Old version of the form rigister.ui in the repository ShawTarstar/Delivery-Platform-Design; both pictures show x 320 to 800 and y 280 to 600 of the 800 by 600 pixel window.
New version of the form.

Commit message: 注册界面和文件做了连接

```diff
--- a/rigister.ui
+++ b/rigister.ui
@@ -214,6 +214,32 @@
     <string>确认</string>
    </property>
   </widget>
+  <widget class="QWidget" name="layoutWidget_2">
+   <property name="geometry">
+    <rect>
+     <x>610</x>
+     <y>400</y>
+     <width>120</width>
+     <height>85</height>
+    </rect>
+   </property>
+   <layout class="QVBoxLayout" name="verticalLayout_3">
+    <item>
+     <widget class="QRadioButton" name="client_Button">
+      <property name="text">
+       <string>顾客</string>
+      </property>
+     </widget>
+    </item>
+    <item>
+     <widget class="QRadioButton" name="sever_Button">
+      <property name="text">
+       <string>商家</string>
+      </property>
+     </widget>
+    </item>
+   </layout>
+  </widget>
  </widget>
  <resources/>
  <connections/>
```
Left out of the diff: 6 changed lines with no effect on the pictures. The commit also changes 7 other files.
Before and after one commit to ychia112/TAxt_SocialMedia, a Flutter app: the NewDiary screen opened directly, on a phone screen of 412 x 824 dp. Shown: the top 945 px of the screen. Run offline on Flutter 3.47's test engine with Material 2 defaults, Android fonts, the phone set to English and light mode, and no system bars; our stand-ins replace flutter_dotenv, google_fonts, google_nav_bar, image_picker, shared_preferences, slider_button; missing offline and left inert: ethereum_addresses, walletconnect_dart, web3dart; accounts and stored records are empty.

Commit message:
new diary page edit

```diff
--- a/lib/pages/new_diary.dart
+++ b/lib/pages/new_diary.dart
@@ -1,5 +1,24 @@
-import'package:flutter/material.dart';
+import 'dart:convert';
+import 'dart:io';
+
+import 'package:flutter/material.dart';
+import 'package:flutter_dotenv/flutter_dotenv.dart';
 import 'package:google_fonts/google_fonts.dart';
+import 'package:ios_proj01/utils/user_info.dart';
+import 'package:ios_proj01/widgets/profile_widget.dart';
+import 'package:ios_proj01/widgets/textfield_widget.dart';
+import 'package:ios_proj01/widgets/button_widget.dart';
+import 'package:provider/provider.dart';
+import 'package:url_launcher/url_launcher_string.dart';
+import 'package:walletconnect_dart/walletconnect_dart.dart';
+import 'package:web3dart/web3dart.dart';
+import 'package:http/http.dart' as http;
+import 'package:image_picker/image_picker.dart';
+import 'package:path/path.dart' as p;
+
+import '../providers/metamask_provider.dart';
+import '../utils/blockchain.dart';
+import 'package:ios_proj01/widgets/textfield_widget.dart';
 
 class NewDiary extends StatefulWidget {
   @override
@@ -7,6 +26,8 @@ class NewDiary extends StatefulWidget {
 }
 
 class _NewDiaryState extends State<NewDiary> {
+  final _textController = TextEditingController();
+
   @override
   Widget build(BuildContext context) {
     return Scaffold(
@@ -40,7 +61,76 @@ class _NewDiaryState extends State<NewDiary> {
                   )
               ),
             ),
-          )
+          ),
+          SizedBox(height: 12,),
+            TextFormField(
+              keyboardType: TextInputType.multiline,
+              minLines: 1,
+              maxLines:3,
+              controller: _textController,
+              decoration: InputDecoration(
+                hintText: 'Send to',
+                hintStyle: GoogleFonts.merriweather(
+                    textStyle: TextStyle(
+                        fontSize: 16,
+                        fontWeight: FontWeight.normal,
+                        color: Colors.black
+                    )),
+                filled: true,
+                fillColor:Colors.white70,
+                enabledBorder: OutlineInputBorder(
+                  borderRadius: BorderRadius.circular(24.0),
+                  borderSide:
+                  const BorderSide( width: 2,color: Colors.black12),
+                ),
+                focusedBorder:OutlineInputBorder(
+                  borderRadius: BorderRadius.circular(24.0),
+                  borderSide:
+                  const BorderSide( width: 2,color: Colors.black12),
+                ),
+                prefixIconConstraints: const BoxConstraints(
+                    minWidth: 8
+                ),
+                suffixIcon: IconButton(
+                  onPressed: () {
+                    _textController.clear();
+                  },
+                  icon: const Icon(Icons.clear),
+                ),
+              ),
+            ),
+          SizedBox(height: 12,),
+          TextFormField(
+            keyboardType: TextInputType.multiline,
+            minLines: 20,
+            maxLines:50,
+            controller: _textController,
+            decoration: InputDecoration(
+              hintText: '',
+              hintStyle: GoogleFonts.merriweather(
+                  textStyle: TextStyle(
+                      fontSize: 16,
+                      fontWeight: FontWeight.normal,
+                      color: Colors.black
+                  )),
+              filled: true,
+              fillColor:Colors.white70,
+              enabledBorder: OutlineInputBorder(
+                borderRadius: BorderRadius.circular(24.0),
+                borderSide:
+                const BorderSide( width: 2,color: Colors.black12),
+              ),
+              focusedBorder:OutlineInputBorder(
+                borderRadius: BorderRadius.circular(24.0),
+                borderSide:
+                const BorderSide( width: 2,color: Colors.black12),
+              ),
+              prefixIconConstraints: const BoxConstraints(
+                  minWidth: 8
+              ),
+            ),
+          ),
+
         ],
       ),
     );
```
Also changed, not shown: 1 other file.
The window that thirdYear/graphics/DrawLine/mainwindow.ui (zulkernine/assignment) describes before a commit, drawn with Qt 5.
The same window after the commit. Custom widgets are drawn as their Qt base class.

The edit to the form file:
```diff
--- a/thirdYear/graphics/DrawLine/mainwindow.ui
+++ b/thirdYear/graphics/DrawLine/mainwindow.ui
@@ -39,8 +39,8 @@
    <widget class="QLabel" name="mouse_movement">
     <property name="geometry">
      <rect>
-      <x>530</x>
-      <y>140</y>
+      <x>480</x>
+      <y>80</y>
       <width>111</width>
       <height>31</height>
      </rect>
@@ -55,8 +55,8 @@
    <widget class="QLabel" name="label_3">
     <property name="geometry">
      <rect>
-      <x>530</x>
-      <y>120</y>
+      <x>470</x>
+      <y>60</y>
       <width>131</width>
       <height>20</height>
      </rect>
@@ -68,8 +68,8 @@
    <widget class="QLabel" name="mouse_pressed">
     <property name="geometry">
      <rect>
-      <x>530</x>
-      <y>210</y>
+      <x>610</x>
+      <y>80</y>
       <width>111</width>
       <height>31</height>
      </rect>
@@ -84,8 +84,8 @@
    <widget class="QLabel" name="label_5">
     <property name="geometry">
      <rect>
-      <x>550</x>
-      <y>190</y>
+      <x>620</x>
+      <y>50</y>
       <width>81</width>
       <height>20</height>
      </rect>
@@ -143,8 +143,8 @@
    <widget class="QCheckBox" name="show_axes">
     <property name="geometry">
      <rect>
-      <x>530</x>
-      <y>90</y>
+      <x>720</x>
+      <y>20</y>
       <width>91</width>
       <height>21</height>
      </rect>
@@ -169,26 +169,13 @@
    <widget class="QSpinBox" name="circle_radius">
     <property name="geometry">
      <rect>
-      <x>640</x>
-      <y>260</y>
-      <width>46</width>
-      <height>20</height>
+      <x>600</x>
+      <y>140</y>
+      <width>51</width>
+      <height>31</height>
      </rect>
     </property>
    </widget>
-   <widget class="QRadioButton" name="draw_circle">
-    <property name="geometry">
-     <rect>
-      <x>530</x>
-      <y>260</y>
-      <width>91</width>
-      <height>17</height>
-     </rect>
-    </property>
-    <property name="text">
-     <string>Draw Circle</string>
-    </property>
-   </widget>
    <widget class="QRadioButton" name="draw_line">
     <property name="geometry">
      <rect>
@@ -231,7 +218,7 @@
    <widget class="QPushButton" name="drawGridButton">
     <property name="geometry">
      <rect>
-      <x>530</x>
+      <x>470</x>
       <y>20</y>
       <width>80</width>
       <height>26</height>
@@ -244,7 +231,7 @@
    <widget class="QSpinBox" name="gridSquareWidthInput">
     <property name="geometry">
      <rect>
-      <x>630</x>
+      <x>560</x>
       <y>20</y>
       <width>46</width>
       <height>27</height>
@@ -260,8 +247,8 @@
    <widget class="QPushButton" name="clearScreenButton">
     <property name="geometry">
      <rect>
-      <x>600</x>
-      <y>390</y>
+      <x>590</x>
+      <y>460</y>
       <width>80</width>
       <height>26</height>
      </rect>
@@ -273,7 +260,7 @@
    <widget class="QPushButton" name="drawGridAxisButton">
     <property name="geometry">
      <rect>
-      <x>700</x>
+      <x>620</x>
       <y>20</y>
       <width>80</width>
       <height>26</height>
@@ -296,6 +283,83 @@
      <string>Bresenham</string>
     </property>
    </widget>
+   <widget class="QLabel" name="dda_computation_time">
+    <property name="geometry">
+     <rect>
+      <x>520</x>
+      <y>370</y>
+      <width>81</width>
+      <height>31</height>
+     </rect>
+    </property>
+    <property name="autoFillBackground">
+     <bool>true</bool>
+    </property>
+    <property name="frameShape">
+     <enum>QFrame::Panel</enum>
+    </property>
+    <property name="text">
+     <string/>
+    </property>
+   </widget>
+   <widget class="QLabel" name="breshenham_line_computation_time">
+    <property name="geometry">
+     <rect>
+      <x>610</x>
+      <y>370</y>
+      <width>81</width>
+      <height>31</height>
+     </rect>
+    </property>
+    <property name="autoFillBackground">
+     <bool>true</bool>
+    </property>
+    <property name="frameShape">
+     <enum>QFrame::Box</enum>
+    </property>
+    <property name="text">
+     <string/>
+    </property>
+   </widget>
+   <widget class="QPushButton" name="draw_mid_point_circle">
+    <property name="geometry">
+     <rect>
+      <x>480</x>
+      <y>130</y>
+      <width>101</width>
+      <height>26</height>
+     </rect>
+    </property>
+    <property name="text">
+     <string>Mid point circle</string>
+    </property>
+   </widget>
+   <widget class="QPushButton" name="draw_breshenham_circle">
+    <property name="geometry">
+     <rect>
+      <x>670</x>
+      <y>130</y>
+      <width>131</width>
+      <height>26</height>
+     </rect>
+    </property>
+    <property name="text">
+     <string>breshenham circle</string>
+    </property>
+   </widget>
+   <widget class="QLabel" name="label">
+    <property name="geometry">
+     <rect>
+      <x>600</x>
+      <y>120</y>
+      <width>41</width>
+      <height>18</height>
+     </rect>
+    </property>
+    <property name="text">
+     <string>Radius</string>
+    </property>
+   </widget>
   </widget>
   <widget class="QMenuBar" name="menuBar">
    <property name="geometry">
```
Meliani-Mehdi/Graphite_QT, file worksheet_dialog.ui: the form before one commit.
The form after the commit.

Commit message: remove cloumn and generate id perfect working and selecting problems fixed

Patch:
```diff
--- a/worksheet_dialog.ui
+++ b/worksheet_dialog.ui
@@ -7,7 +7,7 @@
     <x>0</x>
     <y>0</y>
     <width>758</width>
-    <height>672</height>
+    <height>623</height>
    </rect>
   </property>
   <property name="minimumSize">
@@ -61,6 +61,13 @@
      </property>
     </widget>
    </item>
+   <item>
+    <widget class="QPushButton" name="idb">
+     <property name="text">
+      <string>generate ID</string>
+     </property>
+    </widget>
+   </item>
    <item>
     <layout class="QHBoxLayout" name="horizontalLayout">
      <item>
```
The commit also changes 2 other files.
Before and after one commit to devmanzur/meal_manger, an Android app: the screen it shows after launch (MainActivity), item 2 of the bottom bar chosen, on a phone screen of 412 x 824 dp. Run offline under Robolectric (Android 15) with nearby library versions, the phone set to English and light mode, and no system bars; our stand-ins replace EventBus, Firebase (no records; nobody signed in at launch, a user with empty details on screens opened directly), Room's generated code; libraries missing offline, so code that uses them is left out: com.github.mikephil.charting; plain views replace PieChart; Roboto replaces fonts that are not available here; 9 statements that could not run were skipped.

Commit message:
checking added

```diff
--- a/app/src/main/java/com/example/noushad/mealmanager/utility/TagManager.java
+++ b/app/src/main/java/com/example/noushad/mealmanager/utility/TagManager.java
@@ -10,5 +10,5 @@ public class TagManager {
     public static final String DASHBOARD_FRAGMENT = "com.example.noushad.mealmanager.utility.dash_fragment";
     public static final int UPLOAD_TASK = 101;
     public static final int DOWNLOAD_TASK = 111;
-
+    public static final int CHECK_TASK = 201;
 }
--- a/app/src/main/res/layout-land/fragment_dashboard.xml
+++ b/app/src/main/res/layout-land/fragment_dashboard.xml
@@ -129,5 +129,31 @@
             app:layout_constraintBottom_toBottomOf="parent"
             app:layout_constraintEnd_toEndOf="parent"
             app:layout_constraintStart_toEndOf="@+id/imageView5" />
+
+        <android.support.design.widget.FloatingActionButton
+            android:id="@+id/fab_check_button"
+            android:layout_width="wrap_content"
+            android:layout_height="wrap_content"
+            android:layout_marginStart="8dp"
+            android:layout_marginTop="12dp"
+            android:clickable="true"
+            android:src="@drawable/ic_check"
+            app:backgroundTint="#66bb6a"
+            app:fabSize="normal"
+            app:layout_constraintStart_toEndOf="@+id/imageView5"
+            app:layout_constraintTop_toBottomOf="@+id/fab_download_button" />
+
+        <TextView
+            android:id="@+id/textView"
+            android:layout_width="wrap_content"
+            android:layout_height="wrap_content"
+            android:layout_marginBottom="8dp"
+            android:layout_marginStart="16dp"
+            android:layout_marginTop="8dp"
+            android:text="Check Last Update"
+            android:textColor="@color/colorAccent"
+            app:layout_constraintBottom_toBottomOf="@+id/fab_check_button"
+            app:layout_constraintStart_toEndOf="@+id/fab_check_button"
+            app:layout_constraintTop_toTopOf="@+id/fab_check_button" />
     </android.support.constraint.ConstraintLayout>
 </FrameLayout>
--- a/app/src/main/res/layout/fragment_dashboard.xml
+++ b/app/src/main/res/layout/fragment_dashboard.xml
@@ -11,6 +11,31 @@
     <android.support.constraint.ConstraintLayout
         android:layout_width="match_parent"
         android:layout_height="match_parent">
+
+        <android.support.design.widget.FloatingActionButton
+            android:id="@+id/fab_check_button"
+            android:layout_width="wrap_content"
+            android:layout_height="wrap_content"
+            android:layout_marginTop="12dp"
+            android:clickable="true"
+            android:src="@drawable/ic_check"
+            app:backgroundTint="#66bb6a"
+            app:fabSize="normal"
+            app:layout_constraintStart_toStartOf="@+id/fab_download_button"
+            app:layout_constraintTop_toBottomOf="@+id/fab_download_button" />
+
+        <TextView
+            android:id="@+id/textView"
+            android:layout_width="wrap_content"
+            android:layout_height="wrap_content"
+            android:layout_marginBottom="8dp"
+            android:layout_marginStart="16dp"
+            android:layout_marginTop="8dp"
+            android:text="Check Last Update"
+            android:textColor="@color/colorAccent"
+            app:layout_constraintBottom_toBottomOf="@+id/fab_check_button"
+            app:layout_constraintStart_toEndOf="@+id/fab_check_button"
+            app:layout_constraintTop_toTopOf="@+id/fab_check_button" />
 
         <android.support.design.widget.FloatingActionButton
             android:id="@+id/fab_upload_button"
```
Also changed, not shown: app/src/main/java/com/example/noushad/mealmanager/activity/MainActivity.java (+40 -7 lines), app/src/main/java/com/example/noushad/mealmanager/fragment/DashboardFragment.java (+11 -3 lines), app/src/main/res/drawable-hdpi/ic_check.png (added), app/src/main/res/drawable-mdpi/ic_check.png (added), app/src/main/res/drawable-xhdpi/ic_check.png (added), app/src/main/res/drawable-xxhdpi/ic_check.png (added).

==============================

WHAT IS EXPECTED —
Report how many lines in the material above include "message", and give no other words.

ANSWER SECTION —
4